REQUIRED WORK ->
Please report how many lines of the data include the word "docs", with the number as the entire reply.

PROVIDED RECORDS ->
= = = =
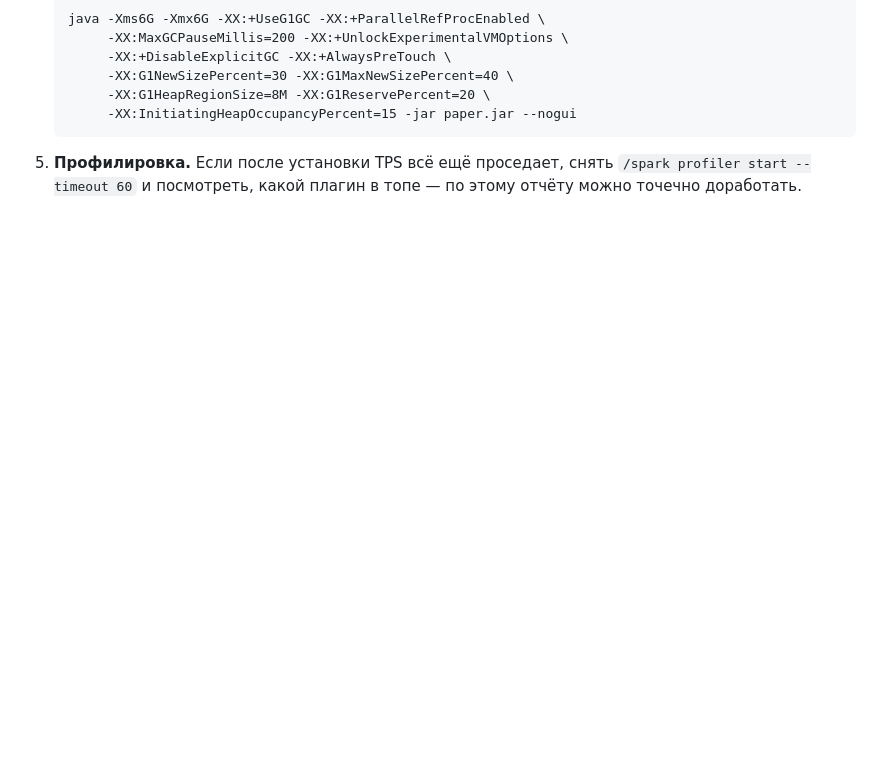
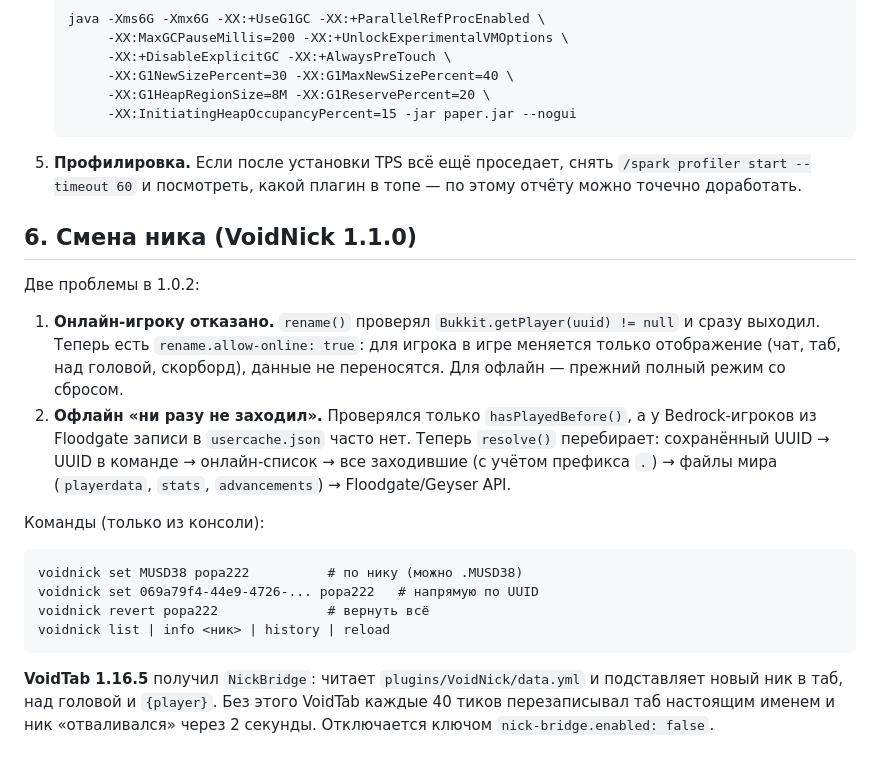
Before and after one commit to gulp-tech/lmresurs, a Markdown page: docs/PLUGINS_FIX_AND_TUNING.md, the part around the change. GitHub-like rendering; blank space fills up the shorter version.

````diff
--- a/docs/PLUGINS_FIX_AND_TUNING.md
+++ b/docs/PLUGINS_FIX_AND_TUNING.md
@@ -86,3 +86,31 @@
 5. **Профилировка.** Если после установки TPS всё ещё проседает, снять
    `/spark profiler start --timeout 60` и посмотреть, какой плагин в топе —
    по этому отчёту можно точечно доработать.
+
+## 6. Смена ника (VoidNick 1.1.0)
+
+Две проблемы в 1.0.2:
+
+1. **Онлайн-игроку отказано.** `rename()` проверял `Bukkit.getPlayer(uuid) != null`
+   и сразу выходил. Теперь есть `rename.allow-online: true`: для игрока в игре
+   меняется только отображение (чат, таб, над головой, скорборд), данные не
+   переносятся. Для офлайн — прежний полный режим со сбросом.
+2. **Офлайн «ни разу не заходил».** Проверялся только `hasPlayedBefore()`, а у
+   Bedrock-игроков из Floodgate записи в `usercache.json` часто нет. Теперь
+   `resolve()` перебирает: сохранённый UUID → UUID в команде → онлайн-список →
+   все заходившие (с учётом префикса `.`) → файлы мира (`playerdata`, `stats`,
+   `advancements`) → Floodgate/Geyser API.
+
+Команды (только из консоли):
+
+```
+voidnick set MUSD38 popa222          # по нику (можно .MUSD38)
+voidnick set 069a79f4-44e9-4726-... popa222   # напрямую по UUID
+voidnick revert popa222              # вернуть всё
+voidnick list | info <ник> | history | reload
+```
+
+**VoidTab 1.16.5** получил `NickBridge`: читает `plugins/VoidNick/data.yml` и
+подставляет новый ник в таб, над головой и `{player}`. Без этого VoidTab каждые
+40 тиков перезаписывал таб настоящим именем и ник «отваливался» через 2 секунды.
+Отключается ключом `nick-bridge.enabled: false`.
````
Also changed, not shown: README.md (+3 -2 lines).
= = = =
EXERCISE RESULT ->
3